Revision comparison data

━━━━━━━━

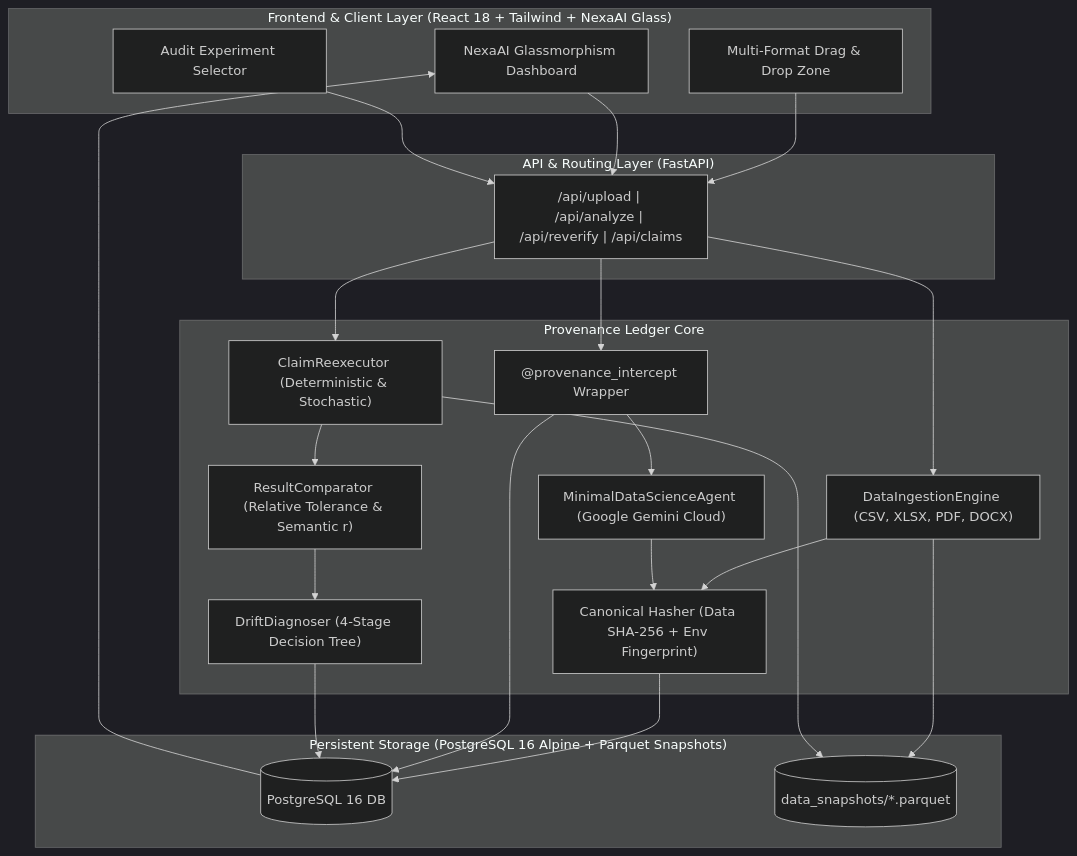
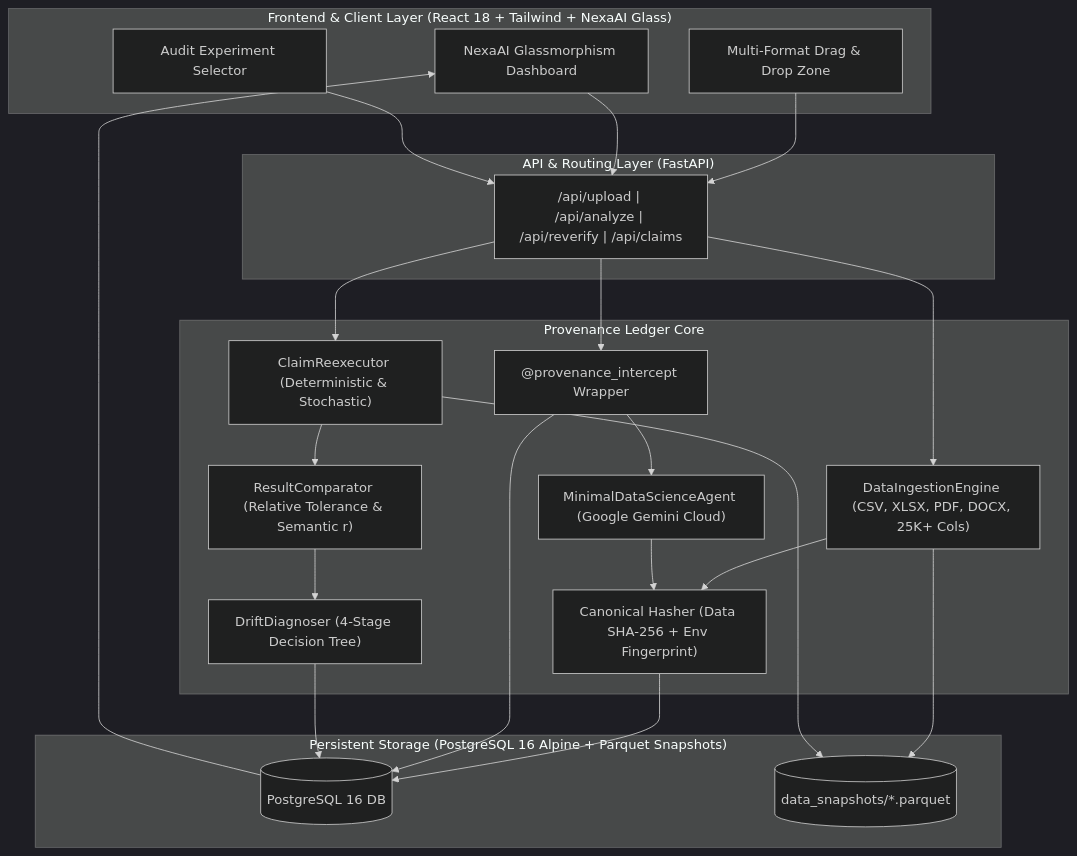
Before and after one commit to RIMIL08X/Provenance-Ledger: the diagram in README.md, drawn with Mermaid (dark theme). The commit also changed other lines of this file, not shown here.

Commit message:
docs: Hyper-detail README with 11 audit experiments, scientific python stack, and ultra-wide matrix ingestion

````diff
--- a/README.md
+++ b/README.md
@@ -114,45 +134,45 @@
 ```mermaid
 flowchart TD
     subgraph Client ["Frontend & Client Layer (React 18 + Tailwind + NexaAI Glass)"]
         UI[NexaAI Glassmorphism Dashboard]
         Upload[Multi-Format Drag & Drop Zone]
         AuditTrigger[Audit Experiment Selector]
     end
 
     subgraph API ["API & Routing Layer (FastAPI)"]
         Router["/api/upload | /api/analyze | /api/reverify | /api/claims"]
     end
 
     subgraph Engine ["Provenance Ledger Core"]
-        Parser["DataIngestionEngine (CSV, XLSX, PDF, DOCX)"]
+        Parser["DataIngestionEngine (CSV, XLSX, PDF, DOCX, 25K+ Cols)"]
         Interceptor["@provenance_intercept Wrapper"]
         Hasher["Canonical Hasher (Data SHA-256 + Env Fingerprint)"]
         Agent["MinimalDataScienceAgent (Google Gemini Cloud)"]
         Reexecutor["ClaimReexecutor (Deterministic & Stochastic)"]
         Comparator["ResultComparator (Relative Tolerance & Semantic r)"]
         Diagnoser["DriftDiagnoser (4-Stage Decision Tree)"]
     end
 
     subgraph Storage ["Persistent Storage (PostgreSQL 16 Alpine + Parquet Snapshots)"]
         PG[(PostgreSQL 16 DB)]
         Snapshots[("data_snapshots/*.parquet")]
     end
 
     Upload --> Router
     UI --> Router
     AuditTrigger --> Router
     Router --> Parser
     Parser --> Hasher
     Parser --> Snapshots
     Router --> Interceptor
     Interceptor --> Agent
     Agent --> Hasher
     Hasher --> PG
     Interceptor --> PG
     Router --> Reexecutor
     Reexecutor --> Snapshots
     Reexecutor --> Comparator
     Comparator --> Diagnoser
     Diagnoser --> PG
     PG --> UI
 ```
````
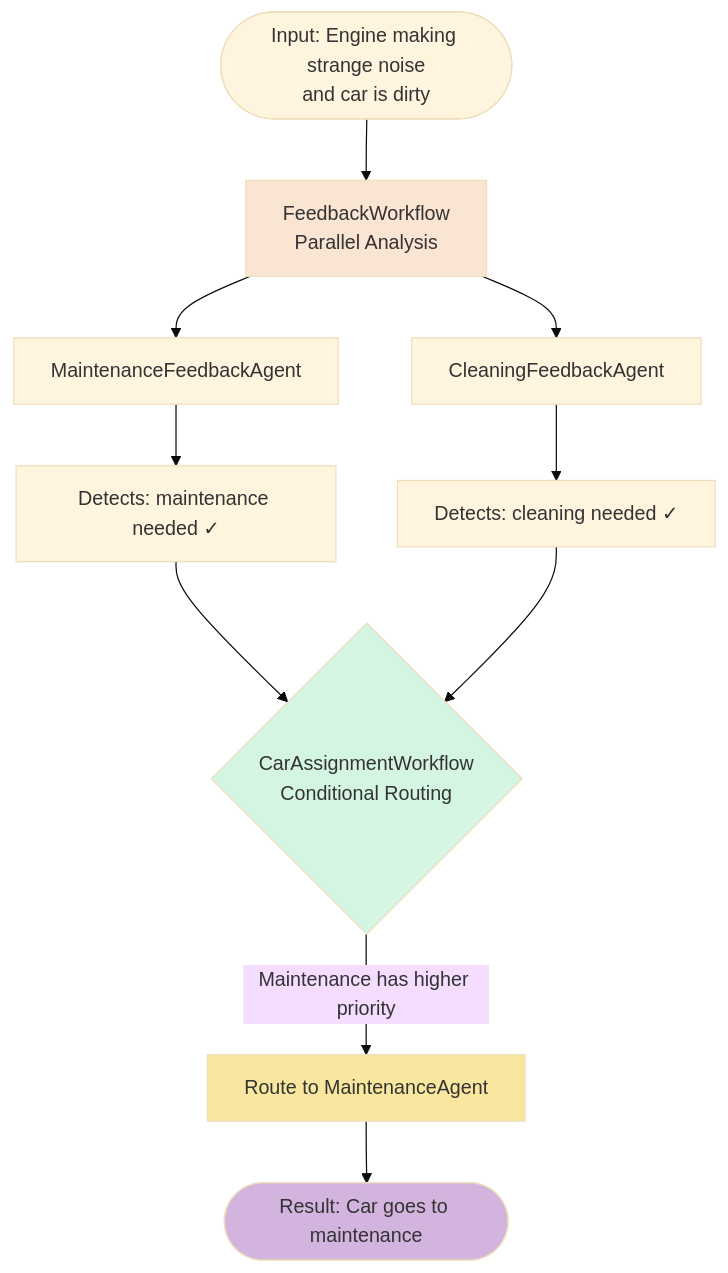
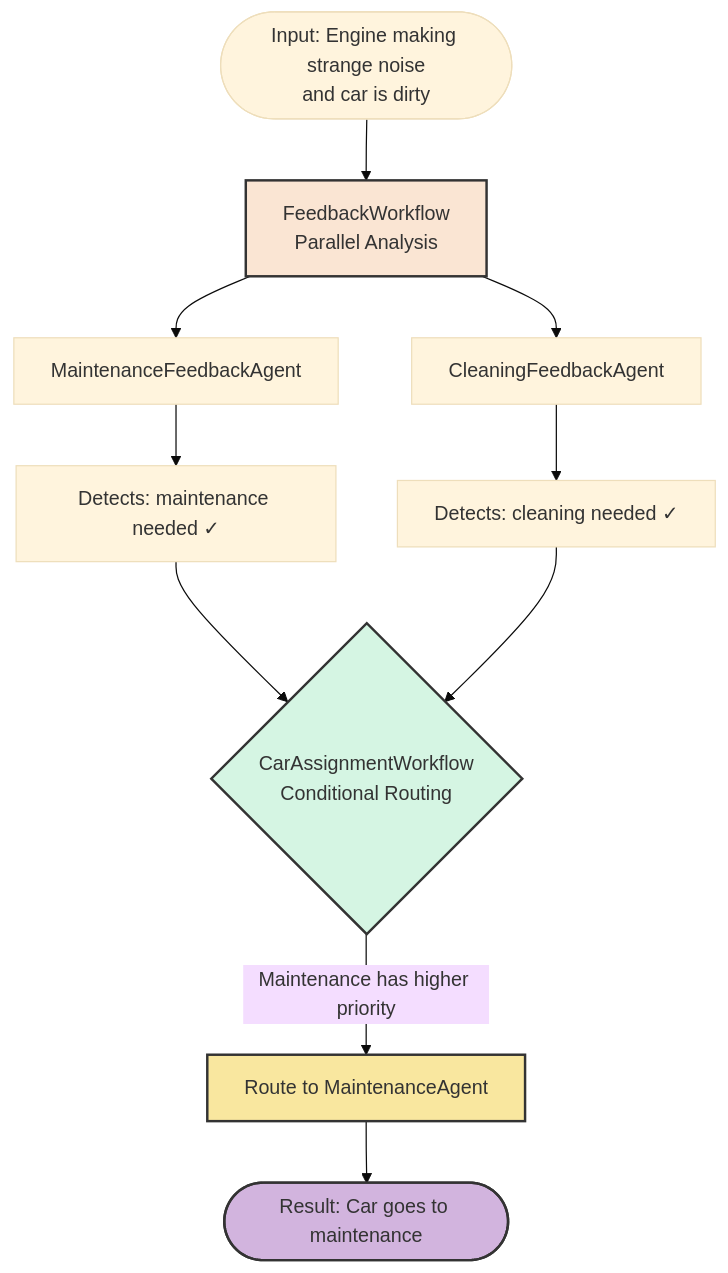
One commit to quarkusio/quarkus-workshop-langchain4j changed the fourth of 6 diagrams in docs/docs/section-2/step-03.md. Above: the diagram before and after it, drawn with Mermaid (base theme). The commit also changed other lines of this file and 6 other files, not shown here.

Commit message:
update docs for better flow, and fix diagrams (#301)

````diff
--- a/docs/docs/section-2/step-03.md
+++ b/docs/docs/section-2/step-03.md
@@ -232,23 +232,23 @@
 ```mermaid
 flowchart TD
     Start([Input: Engine making strange noise<br/>and car is dirty])
     
     Start --> FW[FeedbackWorkflow<br/>Parallel Analysis]
     
     FW --> MFA[MaintenanceFeedbackAgent]
     FW --> CFA[CleaningFeedbackAgent]
     
     MFA --> MR[Detects: maintenance needed ✓]
     CFA --> CR[Detects: cleaning needed ✓]
     
     MR --> CAW{CarAssignmentWorkflow<br/>Conditional Routing}
     CR --> CAW
     
     CAW -->|Maintenance has higher priority| MA[Route to MaintenanceAgent]
     MA --> Result([Result: Car goes to maintenance])
     
-    style FW fill:#FAE5D3
-    style CAW fill:#D5F5E3
-    style MA fill:#F9E79F
-    style Result fill:#D2B4DE
+    style FW fill:#FAE5D3,stroke:#333,stroke-width:2,color:#333
+    style CAW fill:#D5F5E3,stroke:#333,stroke-width:2,color:#333
+    style MA fill:#F9E79F,stroke:#333,stroke-width:2,color:#333
+    style Result fill:#D2B4DE,stroke:#333,stroke-width:2,color:#333
 ```
````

━━━━━━━━

Repeat every entry exactly, but leave out the pictures.

Solved problem
Before and after one commit to RIMIL08X/Provenance-Ledger: the diagram in README.md, drawn with Mermaid (dark theme). The commit also changed other lines of this file, not shown here.

Commit message:
docs: Hyper-detail README with 11 audit experiments, scientific python stack, and ultra-wide matrix ingestion

````diff
--- a/README.md
+++ b/README.md
@@ -114,45 +134,45 @@
 ```mermaid
 flowchart TD
     subgraph Client ["Frontend & Client Layer (React 18 + Tailwind + NexaAI Glass)"]
         UI[NexaAI Glassmorphism Dashboard]
         Upload[Multi-Format Drag & Drop Zone]
         AuditTrigger[Audit Experiment Selector]
     end
 
     subgraph API ["API & Routing Layer (FastAPI)"]
         Router["/api/upload | /api/analyze | /api/reverify | /api/claims"]
     end
 
     subgraph Engine ["Provenance Ledger Core"]
-        Parser["DataIngestionEngine (CSV, XLSX, PDF, DOCX)"]
+        Parser["DataIngestionEngine (CSV, XLSX, PDF, DOCX, 25K+ Cols)"]
         Interceptor["@provenance_intercept Wrapper"]
         Hasher["Canonical Hasher (Data SHA-256 + Env Fingerprint)"]
         Agent["MinimalDataScienceAgent (Google Gemini Cloud)"]
         Reexecutor["ClaimReexecutor (Deterministic & Stochastic)"]
         Comparator["ResultComparator (Relative Tolerance & Semantic r)"]
         Diagnoser["DriftDiagnoser (4-Stage Decision Tree)"]
     end
 
     subgraph Storage ["Persistent Storage (PostgreSQL 16 Alpine + Parquet Snapshots)"]
         PG[(PostgreSQL 16 DB)]
         Snapshots[("data_snapshots/*.parquet")]
     end
 
     Upload --> Router
     UI --> Router
     AuditTrigger --> Router
     Router --> Parser
     Parser --> Hasher
     Parser --> Snapshots
     Router --> Interceptor
     Interceptor --> Agent
     Agent --> Hasher
     Hasher --> PG
     Interceptor --> PG
     Router --> Reexecutor
     Reexecutor --> Snapshots
     Reexecutor --> Comparator
     Comparator --> Diagnoser
     Diagnoser --> PG
     PG --> UI
 ```
````
One commit to quarkusio/quarkus-workshop-langchain4j changed the fourth of 6 diagrams in docs/docs/section-2/step-03.md. Above: the diagram before and after it, drawn with Mermaid (base theme). The commit also changed other lines of this file and 6 other files, not shown here.

Commit message:
update docs for better flow, and fix diagrams (#301)

````diff
--- a/docs/docs/section-2/step-03.md
+++ b/docs/docs/section-2/step-03.md
@@ -232,23 +232,23 @@
 ```mermaid
 flowchart TD
     Start([Input: Engine making strange noise<br/>and car is dirty])
     
     Start --> FW[FeedbackWorkflow<br/>Parallel Analysis]
     
     FW --> MFA[MaintenanceFeedbackAgent]
     FW --> CFA[CleaningFeedbackAgent]
     
     MFA --> MR[Detects: maintenance needed ✓]
     CFA --> CR[Detects: cleaning needed ✓]
     
     MR --> CAW{CarAssignmentWorkflow<br/>Conditional Routing}
     CR --> CAW
     
     CAW -->|Maintenance has higher priority| MA[Route to MaintenanceAgent]
     MA --> Result([Result: Car goes to maintenance])
     
-    style FW fill:#FAE5D3
-    style CAW fill:#D5F5E3
-    style MA fill:#F9E79F
-    style Result fill:#D2B4DE
+    style FW fill:#FAE5D3,stroke:#333,stroke-width:2,color:#333
+    style CAW fill:#D5F5E3,stroke:#333,stroke-width:2,color:#333
+    style MA fill:#F9E79F,stroke:#333,stroke-width:2,color:#333
+    style Result fill:#D2B4DE,stroke:#333,stroke-width:2,color:#333
 ```
````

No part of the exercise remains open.